START Excerpted records

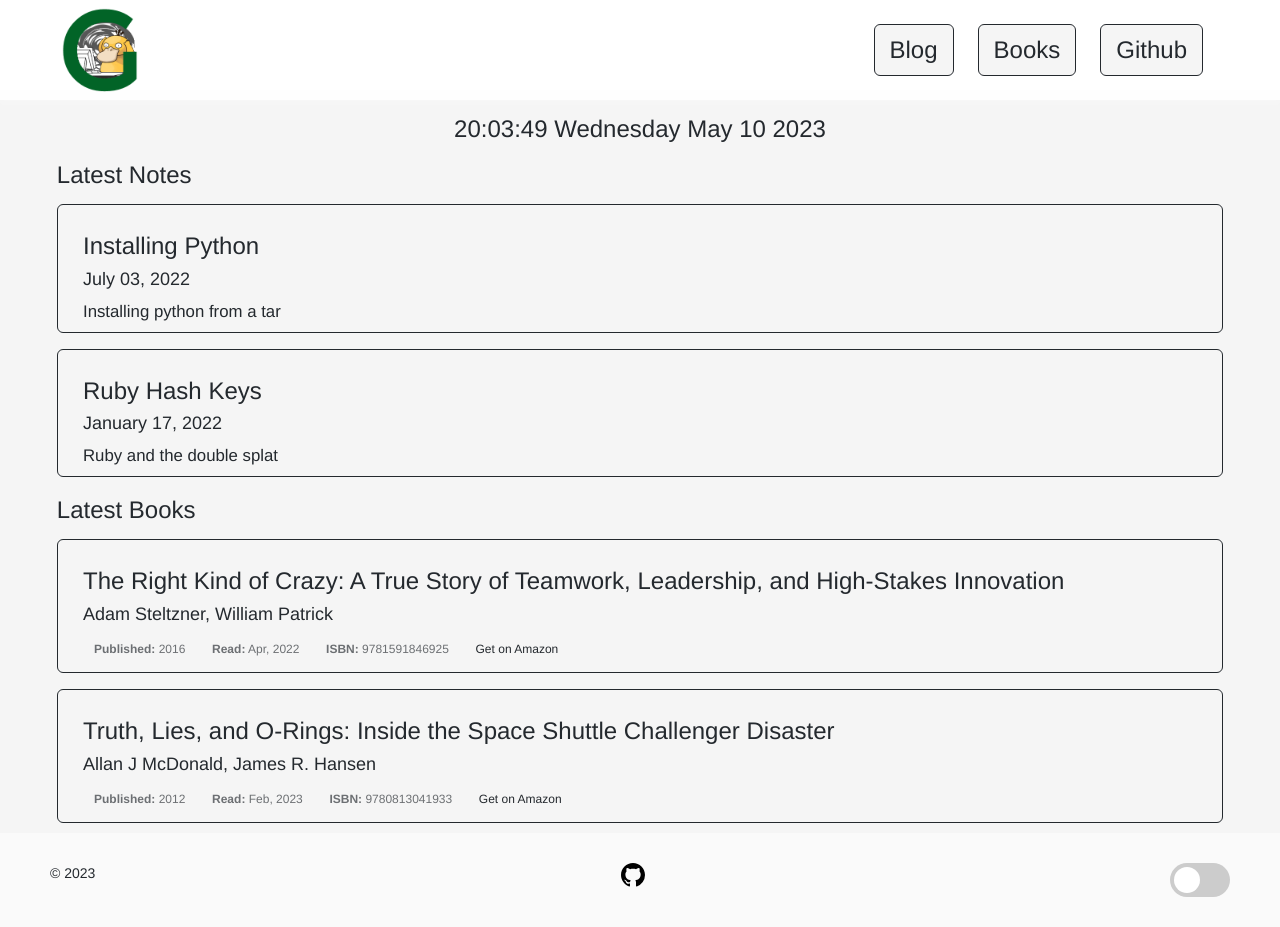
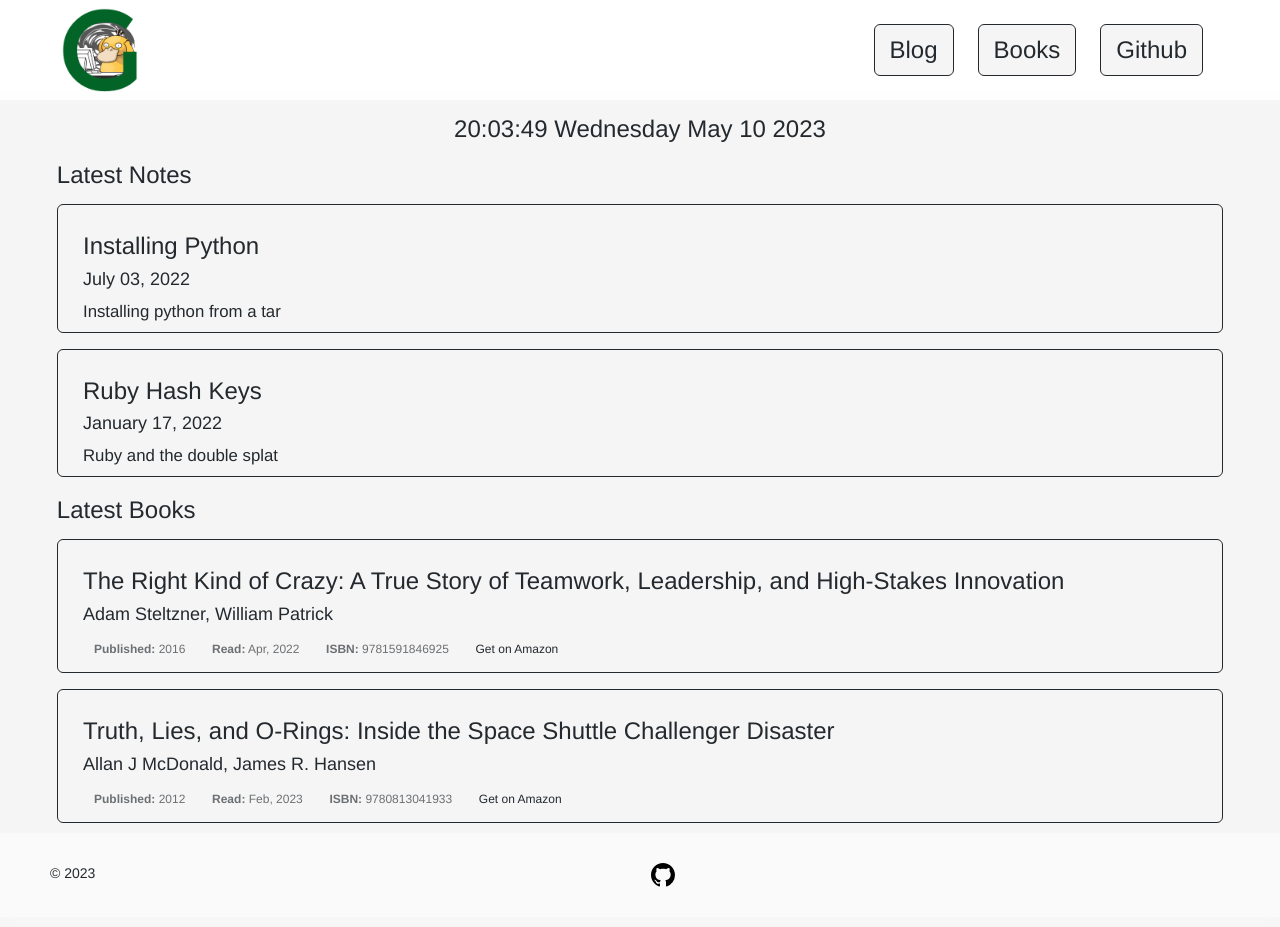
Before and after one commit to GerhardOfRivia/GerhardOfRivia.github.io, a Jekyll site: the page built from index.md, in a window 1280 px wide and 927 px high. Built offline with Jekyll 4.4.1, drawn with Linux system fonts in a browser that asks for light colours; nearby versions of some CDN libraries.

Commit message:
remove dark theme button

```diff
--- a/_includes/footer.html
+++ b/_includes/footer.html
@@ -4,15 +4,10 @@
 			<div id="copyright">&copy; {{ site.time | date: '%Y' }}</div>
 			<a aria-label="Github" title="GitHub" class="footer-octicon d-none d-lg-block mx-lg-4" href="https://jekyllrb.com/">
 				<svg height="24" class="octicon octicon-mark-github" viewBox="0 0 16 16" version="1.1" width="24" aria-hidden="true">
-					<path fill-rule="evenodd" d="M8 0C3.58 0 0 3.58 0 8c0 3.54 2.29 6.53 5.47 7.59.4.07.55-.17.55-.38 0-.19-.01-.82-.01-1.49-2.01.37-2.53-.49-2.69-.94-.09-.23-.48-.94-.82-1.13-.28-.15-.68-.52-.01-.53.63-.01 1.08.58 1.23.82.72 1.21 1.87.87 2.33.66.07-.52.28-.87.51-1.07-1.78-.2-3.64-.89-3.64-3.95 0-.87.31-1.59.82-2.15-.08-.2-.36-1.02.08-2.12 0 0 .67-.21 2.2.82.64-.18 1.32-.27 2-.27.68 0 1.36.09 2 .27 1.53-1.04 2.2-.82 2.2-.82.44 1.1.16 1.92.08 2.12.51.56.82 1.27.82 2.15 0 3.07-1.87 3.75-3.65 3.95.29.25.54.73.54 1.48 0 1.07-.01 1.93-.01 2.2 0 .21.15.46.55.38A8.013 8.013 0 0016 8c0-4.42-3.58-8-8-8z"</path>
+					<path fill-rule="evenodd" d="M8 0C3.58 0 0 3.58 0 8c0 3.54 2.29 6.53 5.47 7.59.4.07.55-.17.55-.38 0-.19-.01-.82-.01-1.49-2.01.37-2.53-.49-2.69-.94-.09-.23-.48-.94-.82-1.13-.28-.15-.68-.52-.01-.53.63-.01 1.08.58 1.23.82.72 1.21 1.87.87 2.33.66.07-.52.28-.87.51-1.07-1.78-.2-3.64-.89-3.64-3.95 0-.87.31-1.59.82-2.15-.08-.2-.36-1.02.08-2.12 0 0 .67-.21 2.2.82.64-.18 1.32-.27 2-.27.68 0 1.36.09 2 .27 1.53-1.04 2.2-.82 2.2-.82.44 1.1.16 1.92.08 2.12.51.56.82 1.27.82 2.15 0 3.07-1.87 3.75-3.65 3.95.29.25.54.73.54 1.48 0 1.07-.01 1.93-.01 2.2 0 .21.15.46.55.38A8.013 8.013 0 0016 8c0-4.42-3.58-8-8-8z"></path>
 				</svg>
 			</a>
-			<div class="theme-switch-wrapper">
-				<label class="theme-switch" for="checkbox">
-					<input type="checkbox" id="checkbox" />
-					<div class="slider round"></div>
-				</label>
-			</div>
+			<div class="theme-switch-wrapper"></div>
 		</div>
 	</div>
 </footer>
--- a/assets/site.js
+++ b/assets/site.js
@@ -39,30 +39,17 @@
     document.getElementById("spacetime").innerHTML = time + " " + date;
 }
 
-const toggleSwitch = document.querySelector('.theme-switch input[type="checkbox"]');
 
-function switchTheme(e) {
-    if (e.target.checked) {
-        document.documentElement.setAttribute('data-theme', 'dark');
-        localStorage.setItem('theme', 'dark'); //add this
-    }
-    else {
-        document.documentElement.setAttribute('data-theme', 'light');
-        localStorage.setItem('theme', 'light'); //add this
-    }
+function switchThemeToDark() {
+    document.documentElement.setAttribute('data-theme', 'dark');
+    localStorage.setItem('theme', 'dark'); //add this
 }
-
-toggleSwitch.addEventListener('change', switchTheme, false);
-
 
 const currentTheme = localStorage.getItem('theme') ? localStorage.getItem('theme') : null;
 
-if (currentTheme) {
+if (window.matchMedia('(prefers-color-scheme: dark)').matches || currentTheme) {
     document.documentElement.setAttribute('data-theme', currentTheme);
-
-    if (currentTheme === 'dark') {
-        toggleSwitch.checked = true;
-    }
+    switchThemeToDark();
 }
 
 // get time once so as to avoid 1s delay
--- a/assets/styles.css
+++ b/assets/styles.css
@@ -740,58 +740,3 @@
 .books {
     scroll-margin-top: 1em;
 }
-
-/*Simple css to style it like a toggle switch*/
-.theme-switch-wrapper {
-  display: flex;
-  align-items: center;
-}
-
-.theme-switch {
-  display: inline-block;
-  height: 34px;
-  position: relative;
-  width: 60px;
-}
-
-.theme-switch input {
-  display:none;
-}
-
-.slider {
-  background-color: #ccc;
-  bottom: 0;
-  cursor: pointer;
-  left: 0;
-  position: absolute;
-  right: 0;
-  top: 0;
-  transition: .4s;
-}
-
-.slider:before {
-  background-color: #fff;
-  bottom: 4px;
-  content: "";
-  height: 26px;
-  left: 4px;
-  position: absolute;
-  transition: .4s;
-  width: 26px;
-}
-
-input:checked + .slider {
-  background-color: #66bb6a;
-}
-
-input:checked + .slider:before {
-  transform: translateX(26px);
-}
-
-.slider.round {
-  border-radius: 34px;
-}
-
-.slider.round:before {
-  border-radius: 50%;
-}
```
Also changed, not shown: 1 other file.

END Excerpted records

## The problem
In the records above, locate every line with the string "slider" and copy it.

## Result of the exercise
-					<div class="slider round"></div>
-.slider {
-.slider:before {
-input:checked + .slider {
-input:checked + .slider:before {
-.slider.round {
-.slider.round:before {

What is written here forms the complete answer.